• **ASSIGNMENT**
If a line in the entries below contains "space", copy it.

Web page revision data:
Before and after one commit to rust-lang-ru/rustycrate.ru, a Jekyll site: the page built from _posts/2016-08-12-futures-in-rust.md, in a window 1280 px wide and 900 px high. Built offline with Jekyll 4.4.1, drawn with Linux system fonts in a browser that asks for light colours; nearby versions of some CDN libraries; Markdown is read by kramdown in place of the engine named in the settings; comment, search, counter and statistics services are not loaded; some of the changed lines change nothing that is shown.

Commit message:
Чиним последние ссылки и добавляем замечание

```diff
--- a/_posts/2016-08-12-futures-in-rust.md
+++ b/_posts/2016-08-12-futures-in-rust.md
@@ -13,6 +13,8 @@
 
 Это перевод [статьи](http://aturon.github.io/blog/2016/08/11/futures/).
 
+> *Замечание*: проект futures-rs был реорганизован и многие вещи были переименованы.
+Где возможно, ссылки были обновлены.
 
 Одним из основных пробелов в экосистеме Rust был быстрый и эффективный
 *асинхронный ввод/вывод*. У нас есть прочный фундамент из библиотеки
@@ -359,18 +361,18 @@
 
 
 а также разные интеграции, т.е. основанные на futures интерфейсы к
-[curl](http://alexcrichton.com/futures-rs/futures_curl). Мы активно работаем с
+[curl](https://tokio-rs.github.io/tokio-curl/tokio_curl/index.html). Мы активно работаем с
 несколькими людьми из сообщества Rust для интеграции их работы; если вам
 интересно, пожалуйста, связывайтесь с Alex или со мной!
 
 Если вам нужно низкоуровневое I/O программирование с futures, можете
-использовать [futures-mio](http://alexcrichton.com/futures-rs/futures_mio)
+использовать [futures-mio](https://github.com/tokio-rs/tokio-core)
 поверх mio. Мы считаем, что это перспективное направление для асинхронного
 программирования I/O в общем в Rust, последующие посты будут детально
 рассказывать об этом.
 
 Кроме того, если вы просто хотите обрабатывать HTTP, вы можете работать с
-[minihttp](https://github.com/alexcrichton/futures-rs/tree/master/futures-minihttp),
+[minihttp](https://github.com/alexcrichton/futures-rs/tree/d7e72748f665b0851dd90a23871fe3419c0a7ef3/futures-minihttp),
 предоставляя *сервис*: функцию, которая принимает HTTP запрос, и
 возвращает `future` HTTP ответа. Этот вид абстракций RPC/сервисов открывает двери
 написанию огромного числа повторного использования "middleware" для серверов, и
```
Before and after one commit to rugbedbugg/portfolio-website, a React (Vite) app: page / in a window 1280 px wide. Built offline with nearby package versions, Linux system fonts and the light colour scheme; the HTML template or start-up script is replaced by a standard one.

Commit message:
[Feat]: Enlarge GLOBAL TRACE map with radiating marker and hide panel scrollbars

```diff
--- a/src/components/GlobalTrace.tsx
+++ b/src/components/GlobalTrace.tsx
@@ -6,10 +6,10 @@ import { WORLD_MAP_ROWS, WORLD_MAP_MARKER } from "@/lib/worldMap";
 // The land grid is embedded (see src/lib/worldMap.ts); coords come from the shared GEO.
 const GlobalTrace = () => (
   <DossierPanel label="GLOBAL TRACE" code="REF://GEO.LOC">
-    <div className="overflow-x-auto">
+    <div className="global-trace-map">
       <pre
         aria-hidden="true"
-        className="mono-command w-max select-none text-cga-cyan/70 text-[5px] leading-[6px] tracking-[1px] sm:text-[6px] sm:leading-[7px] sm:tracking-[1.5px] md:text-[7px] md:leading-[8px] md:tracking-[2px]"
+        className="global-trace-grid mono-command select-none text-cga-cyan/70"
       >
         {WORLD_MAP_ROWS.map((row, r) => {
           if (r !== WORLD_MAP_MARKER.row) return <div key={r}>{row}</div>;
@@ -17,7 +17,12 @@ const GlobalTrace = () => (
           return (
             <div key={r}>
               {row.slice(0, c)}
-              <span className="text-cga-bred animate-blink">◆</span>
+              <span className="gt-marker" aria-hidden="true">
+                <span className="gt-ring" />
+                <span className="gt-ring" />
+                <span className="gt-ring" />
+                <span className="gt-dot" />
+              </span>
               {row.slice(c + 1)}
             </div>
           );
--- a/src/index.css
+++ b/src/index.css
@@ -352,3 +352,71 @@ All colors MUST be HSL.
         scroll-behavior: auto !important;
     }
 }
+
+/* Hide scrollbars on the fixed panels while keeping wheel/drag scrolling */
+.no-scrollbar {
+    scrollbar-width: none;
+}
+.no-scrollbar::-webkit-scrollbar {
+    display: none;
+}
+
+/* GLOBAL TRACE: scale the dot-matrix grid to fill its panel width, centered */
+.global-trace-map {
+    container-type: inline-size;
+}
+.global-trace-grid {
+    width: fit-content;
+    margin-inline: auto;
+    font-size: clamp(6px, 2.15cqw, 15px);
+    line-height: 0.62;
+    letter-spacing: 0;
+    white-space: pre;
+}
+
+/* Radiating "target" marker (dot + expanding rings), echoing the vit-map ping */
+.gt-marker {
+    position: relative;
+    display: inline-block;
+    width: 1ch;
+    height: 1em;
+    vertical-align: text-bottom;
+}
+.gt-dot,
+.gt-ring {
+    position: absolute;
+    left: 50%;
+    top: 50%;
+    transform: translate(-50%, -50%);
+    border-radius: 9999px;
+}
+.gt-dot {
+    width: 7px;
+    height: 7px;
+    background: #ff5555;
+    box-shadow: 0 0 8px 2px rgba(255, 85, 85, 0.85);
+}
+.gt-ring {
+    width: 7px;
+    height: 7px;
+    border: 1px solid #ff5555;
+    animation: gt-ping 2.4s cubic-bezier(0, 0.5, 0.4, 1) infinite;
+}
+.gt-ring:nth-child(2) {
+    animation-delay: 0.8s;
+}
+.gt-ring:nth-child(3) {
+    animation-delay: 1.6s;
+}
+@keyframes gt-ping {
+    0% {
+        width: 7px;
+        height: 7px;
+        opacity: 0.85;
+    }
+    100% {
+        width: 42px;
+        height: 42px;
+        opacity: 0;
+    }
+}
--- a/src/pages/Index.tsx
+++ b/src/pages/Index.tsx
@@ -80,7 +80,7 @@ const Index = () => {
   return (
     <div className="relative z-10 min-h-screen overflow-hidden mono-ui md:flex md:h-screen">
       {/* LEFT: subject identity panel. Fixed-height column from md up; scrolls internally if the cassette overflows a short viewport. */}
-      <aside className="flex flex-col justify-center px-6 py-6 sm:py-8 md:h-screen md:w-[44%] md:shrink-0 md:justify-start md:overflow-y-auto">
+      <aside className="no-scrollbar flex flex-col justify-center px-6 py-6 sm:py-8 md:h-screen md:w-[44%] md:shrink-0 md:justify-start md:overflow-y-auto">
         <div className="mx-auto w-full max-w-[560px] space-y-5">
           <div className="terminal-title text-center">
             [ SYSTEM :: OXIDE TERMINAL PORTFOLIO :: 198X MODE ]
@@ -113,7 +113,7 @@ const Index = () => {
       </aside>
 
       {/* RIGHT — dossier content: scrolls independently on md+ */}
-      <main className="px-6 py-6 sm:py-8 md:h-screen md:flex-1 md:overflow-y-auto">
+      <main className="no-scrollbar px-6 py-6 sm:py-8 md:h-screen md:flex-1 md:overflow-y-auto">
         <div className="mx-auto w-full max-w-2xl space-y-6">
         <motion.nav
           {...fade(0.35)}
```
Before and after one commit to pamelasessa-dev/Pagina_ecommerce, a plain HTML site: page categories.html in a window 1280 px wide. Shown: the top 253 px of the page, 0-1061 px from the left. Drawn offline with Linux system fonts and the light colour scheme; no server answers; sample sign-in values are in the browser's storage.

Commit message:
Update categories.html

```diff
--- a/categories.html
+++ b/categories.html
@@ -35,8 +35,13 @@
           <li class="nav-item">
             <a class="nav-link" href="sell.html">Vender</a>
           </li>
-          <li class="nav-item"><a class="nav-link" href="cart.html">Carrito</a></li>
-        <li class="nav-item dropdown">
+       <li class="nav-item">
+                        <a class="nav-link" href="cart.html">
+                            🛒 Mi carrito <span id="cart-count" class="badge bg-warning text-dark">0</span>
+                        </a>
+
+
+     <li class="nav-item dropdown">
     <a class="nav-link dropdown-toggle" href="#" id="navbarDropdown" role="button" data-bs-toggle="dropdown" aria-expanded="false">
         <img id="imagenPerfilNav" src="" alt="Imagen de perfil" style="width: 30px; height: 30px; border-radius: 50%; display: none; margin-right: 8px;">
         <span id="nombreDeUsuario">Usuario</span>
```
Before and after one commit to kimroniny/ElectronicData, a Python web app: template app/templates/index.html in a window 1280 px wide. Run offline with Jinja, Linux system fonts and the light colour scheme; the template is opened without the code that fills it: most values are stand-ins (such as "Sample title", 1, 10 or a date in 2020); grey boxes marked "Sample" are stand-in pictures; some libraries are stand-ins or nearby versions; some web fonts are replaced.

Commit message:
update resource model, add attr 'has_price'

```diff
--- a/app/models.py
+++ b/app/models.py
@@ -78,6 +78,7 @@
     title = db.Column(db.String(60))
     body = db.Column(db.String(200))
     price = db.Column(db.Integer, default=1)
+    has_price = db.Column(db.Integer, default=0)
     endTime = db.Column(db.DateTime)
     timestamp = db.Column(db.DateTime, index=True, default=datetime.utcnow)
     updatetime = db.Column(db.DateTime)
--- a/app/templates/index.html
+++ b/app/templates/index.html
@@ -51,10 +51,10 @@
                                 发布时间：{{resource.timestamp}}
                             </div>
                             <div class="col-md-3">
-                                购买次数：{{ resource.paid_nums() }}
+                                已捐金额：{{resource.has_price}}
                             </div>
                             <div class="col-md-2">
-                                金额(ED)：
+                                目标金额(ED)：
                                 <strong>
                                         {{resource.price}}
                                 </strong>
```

• **ANSWER BELOW**
+    white-space: pre;
         <div className="mx-auto w-full max-w-[560px] space-y-5">
         <div className="mx-auto w-full max-w-2xl space-y-6">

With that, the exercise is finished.